The two words "information" and "communication" are often used interchangeably, but they signify quite different things.  Information is giving out; communication is getting through.
--Sydney J. Harris



It Doesn't Have to Be this Hard
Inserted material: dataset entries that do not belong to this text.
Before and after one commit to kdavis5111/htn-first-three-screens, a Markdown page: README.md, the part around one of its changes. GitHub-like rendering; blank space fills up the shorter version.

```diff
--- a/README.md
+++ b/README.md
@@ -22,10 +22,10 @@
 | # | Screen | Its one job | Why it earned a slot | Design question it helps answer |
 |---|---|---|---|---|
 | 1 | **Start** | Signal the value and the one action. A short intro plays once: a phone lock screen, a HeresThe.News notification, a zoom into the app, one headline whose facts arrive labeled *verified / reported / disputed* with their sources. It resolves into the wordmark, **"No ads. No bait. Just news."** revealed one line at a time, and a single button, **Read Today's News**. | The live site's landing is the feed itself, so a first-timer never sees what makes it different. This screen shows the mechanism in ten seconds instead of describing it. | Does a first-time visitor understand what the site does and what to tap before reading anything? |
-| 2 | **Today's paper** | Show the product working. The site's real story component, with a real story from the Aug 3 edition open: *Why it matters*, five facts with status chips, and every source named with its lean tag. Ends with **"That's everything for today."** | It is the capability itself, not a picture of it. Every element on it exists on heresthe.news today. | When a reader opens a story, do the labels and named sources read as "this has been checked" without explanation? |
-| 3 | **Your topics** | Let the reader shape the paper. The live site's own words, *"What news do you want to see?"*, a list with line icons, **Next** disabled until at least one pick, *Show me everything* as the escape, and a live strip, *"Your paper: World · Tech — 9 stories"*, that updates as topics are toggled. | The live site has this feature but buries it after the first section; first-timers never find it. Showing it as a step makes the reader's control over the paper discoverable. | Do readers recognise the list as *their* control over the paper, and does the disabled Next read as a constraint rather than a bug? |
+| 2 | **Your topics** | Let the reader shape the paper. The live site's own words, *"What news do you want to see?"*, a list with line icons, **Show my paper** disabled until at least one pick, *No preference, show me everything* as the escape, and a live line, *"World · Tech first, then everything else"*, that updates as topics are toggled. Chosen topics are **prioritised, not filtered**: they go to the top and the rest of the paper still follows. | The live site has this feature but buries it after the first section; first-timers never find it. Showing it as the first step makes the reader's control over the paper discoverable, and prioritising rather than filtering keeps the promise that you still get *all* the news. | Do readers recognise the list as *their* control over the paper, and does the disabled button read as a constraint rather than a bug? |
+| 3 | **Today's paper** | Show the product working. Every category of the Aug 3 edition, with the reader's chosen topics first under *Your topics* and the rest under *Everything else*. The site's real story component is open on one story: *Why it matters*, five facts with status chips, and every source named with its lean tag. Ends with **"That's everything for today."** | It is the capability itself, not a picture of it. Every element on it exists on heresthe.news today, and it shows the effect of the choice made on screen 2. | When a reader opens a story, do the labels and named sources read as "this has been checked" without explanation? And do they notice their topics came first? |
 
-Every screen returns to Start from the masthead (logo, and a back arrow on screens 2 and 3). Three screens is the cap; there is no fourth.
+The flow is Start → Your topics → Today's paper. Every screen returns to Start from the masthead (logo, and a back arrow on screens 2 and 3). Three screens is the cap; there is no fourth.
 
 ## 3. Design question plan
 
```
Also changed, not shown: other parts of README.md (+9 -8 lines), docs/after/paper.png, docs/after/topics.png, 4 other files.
Effective delegation is the best indicator of effective management simply
because it is so basic to both personal and organizational growth. 
--Stephen R. Covey
The Producers
Are you a Producer?  If you are reading the Performance Report, then you probably are.  Managers or executives have already proven that they are producers.  But if you are a producer who can delegate effectively, then your accomplishments far exceed your efforts, because those you foster will also be producers for you, exponentially increasing your output. 
Most managers may think this obvious; of course you have been delegating tasks for years. 
However, let’s focus on effective delegation that focuses on results instead of methods.  This kind of delegation allows people to choose the method of accomplishing the task you have delegated to them, and makes them responsible for the results. 
This initially takes more time, but is well worth the investment.  By developing mutual understanding in the following areas, you will be able to foster stewardship delegation versus task delegation. Let’s review those areas:
Desired Results—Start by creating a mutual understanding of what needs to be accomplished.  Be clear, and focus on what needs to be accomplished, versus how it is going to happen. 
Guidelines—Identify parameters and possible pitfalls; are there mistakes you have made that you can share?  Are there resources that are off limits in this situation?  Share these with your subordinate, so he or she doesn’t waste time and energy going down a “failure” path. 
Resources—Identify the human, technical, financial or organizational resources that are available.
Accountability—What are the standards of performance?  Don’t leave the set-up meeting without conveying a performance expectation.  
What will bring out the best in your staff?  Fostering trust.  Trust is the highest form of motivation.  This takes time and training, but is well worth the investment. 
Stewardship Delegation, as it is called by Stephen Covey, in his landmark classic, The 7 Habits of Highly Effective People, will ultimately result in much more work getting done. 
Effective Stewardship Delegation will result in much higher returns, and naturally combats Gofer Delegation that requires management of methods as well as results.  If you spend your time managing staff in this way, your time will be spent doing all of the process and results management.  How many people can you manage in this way?  Not very many.  Investing in Stewardship Delegation will have positive results for everyone. 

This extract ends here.